(Records supplied)
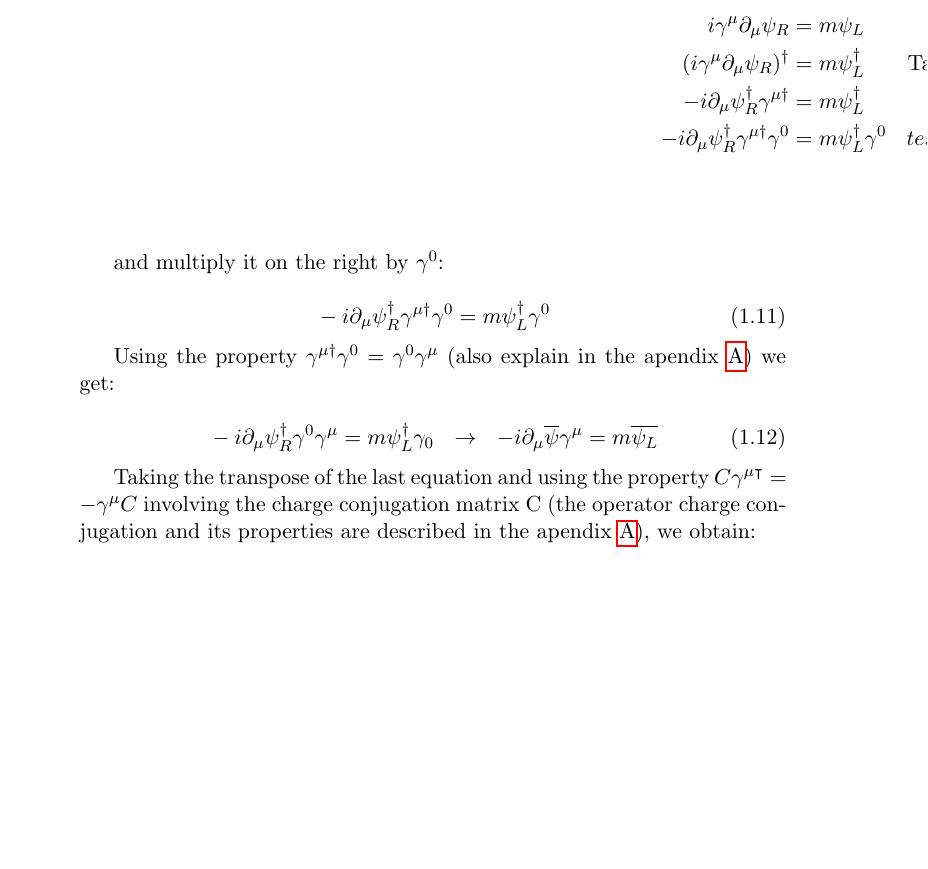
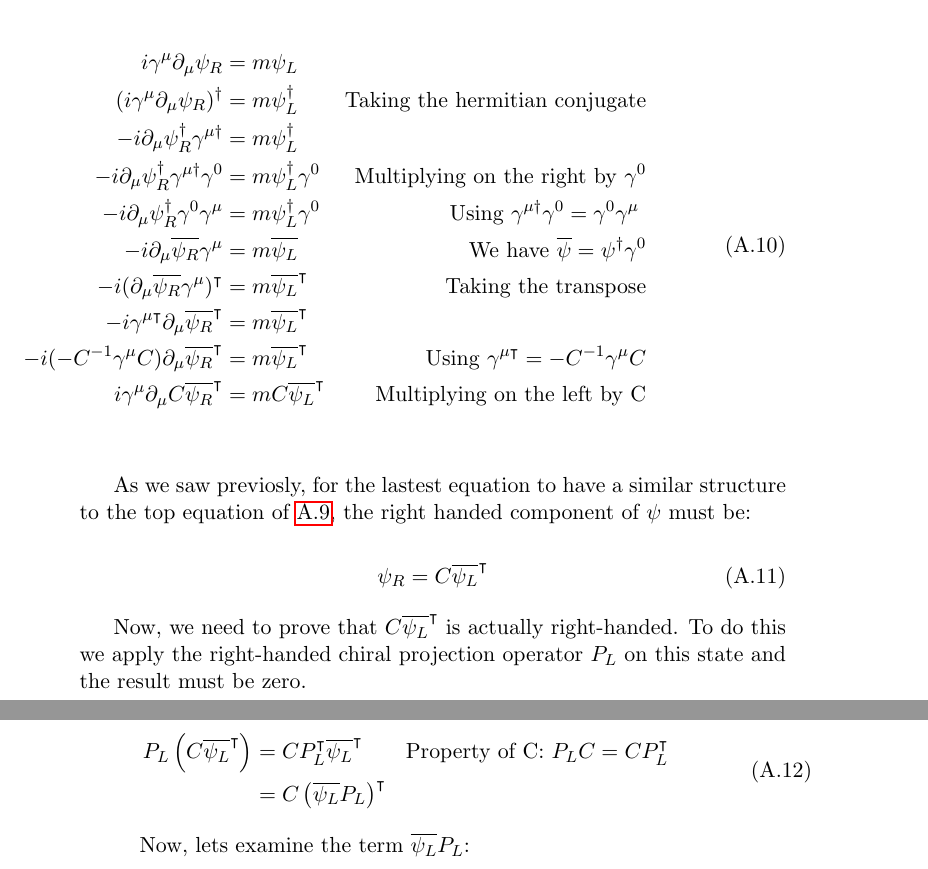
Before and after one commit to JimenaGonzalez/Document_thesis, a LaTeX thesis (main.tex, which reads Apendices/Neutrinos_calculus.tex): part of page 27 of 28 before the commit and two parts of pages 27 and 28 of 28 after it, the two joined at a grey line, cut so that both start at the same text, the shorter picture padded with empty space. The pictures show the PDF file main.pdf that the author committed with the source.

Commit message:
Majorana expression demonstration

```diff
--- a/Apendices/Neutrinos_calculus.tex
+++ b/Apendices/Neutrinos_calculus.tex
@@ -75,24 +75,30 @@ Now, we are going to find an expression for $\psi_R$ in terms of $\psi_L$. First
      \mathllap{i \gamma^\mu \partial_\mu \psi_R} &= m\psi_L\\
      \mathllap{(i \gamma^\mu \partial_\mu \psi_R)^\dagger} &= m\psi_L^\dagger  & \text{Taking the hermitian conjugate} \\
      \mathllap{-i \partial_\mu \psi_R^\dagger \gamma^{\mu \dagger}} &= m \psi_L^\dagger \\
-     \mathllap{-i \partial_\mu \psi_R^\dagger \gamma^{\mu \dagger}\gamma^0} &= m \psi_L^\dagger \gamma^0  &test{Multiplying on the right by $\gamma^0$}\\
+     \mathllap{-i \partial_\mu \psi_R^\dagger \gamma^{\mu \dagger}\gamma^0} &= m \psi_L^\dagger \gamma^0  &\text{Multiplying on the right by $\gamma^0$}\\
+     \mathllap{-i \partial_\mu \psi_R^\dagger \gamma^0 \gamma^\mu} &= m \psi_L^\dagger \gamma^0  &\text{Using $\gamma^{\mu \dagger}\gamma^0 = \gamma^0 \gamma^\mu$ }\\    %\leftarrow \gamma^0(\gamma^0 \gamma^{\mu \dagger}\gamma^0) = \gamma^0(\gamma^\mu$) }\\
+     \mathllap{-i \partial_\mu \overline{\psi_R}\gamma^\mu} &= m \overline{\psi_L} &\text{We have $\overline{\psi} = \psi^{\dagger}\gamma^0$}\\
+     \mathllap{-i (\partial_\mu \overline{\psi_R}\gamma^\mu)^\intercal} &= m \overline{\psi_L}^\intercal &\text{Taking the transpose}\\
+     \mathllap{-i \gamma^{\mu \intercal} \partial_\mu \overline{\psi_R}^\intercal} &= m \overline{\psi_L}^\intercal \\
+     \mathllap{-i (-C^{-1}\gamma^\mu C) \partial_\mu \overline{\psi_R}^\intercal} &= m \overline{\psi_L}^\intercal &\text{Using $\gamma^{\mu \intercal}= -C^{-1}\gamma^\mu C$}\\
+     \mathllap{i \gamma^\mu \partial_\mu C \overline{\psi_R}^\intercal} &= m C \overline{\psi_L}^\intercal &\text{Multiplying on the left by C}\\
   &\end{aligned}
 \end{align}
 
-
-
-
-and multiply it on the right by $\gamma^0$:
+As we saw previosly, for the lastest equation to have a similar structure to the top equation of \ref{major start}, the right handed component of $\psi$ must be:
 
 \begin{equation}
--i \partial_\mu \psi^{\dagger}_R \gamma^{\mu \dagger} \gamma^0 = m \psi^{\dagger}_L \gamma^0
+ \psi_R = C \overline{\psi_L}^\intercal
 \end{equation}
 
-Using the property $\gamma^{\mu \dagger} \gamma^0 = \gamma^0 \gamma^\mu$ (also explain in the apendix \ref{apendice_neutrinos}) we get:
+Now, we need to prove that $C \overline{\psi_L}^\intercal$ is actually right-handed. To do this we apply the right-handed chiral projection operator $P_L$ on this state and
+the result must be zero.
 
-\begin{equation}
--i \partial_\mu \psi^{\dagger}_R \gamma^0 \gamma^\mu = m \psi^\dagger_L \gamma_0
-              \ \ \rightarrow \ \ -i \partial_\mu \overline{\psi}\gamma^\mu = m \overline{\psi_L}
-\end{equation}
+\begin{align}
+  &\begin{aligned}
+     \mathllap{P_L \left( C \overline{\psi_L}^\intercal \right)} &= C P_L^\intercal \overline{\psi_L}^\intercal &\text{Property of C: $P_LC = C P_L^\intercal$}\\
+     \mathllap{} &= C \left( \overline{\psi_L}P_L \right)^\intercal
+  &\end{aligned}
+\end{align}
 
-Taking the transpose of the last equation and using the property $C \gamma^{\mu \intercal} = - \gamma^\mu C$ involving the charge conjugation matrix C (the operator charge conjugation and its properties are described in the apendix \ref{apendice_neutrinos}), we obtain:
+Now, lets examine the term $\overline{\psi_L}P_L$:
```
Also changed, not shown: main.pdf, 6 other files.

==

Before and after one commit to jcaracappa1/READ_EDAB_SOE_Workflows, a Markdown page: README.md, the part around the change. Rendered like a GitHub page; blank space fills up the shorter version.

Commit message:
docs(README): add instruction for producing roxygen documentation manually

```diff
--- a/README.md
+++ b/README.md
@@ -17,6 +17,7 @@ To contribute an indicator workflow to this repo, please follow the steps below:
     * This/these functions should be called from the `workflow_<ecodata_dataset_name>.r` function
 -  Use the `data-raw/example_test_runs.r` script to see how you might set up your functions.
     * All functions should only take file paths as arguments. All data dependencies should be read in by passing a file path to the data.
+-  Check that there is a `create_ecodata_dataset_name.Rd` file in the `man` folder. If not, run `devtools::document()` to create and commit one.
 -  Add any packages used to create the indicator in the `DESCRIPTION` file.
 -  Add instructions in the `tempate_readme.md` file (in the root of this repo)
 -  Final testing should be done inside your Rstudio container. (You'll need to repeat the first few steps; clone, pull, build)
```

(Instructions for the task)
All lines that include the word "text" must be copied from the material above.

(Response to this exercise)
Before and after one commit to JimenaGonzalez/Document_thesis, a LaTeX thesis (main.tex, which reads Apendices/Neutrinos_calculus.tex): part of page 27 of 28 before the commit and two parts of pages 27 and 28 of 28 after it, the two joined at a grey line, cut so that both start at the same text, the shorter picture padded with empty space. The pictures show the PDF file main.pdf that the author committed with the source.
      \mathllap{(i \gamma^\mu \partial_\mu \psi_R)^\dagger} &= m\psi_L^\dagger  & \text{Taking the hermitian conjugate} \\
+     \mathllap{-i \partial_\mu \psi_R^\dagger \gamma^{\mu \dagger}\gamma^0} &= m \psi_L^\dagger \gamma^0  &\text{Multiplying on the right by $\gamma^0$}\\
+     \mathllap{-i \partial_\mu \psi_R^\dagger \gamma^0 \gamma^\mu} &= m \psi_L^\dagger \gamma^0  &\text{Using $\gamma^{\mu \dagger}\gamma^0 = \gamma^0 \gamma^\mu$ }\\    %\leftarrow \gamma^0(\gamma^0 \gamma^{\mu \dagger}\gamma^0) = \gamma^0(\gamma^\mu$) }\\
+     \mathllap{-i \partial_\mu \overline{\psi_R}\gamma^\mu} &= m \overline{\psi_L} &\text{We have $\overline{\psi} = \psi^{\dagger}\gamma^0$}\\
+     \mathllap{-i (\partial_\mu \overline{\psi_R}\gamma^\mu)^\intercal} &= m \overline{\psi_L}^\intercal &\text{Taking the transpose}\\
+     \mathllap{-i (-C^{-1}\gamma^\mu C) \partial_\mu \overline{\psi_R}^\intercal} &= m \overline{\psi_L}^\intercal &\text{Using $\gamma^{\mu \intercal}= -C^{-1}\gamma^\mu C$}\\
+     \mathllap{i \gamma^\mu \partial_\mu C \overline{\psi_R}^\intercal} &= m C \overline{\psi_L}^\intercal &\text{Multiplying on the left by C}\\
+     \mathllap{P_L \left( C \overline{\psi_L}^\intercal \right)} &= C P_L^\intercal \overline{\psi_L}^\intercal &\text{Property of C: $P_LC = C P_L^\intercal$}\\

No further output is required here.